- Police Beat
- The Forecaster
BATH — It’s been tough enough lately for City Clerk Mary White to drum up interest among residents in serving on various city committees.
The issue is now the worst she’s experienced in 23 years working for Bath, with only one person remaining on the city’s five-member Board of Assessment Review.
“The Board of Assessment Review, at this state, that’s the worst we’ve had,” White said Aug. 16.
The neighboring towns of Brunswick and Harpswell are also looking for volunteers to fill vacancies on boards and committees.
Bath’s Community Forestry Committee has four vacancies. But at least that panel’s 11-member complement means that seven people are still left, allowing the group the necessary quorum to continue meeting. Three of the vacancies are due to the group’s recent expansion.
For the assessment review board, which only in recent months became so sparsely occupied, the city needs one member with a term expiring next July, one in July 2020, and two in July 2021. One of the seats has already been empty for a full three-year term.
“We’ve been trying for three years, and now we’re going for another three,” White said. “All we have is one person left on that board. That’s kind of like the red light, and the bells and whistles and everything is going off. … We’re in dire straits, that’s what I’m saying.”
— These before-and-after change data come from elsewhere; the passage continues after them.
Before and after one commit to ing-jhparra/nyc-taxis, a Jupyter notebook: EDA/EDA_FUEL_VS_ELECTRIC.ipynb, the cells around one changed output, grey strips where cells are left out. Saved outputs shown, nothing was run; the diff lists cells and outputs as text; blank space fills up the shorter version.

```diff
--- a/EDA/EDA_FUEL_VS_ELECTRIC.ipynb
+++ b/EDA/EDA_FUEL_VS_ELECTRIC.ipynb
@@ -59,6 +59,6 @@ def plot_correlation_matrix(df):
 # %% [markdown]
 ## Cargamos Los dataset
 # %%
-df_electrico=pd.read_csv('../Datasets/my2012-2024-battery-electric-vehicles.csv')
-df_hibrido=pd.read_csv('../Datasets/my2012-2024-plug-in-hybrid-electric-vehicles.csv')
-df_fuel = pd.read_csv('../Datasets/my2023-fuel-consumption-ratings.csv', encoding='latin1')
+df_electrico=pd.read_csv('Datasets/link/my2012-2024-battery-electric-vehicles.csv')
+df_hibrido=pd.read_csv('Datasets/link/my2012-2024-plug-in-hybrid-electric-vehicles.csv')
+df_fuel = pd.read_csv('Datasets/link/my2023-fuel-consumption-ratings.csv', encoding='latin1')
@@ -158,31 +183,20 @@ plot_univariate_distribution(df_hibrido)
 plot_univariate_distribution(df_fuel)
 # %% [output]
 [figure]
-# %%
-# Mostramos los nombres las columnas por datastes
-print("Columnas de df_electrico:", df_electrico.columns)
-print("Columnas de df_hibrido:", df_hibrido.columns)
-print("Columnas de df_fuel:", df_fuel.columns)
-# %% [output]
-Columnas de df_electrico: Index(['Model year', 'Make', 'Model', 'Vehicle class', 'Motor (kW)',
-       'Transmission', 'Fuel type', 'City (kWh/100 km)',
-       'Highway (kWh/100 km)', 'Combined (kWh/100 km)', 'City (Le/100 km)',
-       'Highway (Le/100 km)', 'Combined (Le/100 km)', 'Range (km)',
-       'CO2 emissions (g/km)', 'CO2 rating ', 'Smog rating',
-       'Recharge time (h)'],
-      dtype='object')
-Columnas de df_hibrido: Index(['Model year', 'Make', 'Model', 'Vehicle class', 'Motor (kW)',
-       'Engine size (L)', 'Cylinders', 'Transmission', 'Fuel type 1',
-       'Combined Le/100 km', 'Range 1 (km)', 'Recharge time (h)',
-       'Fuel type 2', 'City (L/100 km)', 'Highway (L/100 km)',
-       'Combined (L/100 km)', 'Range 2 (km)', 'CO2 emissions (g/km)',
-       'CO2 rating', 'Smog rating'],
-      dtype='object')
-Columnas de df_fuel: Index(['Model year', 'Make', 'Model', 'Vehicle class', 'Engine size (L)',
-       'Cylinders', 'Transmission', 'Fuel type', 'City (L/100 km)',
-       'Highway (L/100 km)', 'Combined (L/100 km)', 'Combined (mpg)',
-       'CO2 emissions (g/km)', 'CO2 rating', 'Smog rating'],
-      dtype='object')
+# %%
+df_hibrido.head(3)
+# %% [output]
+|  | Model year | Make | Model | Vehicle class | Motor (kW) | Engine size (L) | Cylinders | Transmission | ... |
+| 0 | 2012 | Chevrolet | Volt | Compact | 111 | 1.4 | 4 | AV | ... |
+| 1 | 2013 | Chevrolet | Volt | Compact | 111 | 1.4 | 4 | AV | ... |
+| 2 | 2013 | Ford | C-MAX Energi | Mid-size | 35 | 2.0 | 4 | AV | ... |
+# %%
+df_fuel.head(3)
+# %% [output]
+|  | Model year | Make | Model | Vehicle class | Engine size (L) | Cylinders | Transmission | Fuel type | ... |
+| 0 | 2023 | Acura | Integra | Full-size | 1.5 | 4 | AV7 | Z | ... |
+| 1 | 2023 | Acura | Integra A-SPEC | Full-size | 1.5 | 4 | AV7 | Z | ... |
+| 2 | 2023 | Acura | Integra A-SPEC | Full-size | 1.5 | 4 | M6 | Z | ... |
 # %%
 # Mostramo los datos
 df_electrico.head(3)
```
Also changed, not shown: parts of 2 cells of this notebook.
That board can’t meet until it has at least two more members, White said. Fortunately, it tends only to convene when residents take issue with how their property is assessed on their tax bill.
“When somebody brings in a complaint, then they have to meet,” she noted.
Tax bills tend to be sent the first week of September and are due back Oct. 15.
The Bath Recreation Commission, which has six members at full capacity, has two vacancies, while the city’s Zoning Board of Appeals has just one vacancy among its seven-member capacity.
Deaths of members is one reason for the vacancies, White said. For instance, the late Joseph “Chic” Marchette was on both the recreation and zoning boards. Other residents have simply moved out of Bath, or opted not to reapply, figuring it was time to pass the torch to someone else.
The problem is, few have been clamoring to fill those empty seats. It’s a change White has noticed the past five years.
“We need some more people out there, and hopefully younger,” White said. “… We do need history on these committees, but we’ve got to have some of these younger people step up here and help out.”
Those residents 18 and older interested in serving can obtain an application form at White’s City Hall office, 55 Front St., or under the “Government/Board & Committees” tab at cityofbath.com. The City Council chooses members.
The positions are volunteer, “but that’s what communities are made of,” White noted.
Neighboring towns are also looking for more members. Terms in Brunswick to be filled immediately include one member of the Davis Fund Committee, three on the Downtown & Outer Pleasant Street Master Plan Implementation Committee, two on the Fair Hearing Authority and four on the Marine Resource Committee.
Topsham’s vacancies include the Board of Appeals (two openings), Historic District (two), History Committee (one), Topsham Town Meeting Committee (up to five), Comprehensive Plan Committee (one), Tree Committee (two), and the Topsham Housing Authority (one).
Harpswell’s one vacancy, by contrast, is on its Energy and Technology Committee.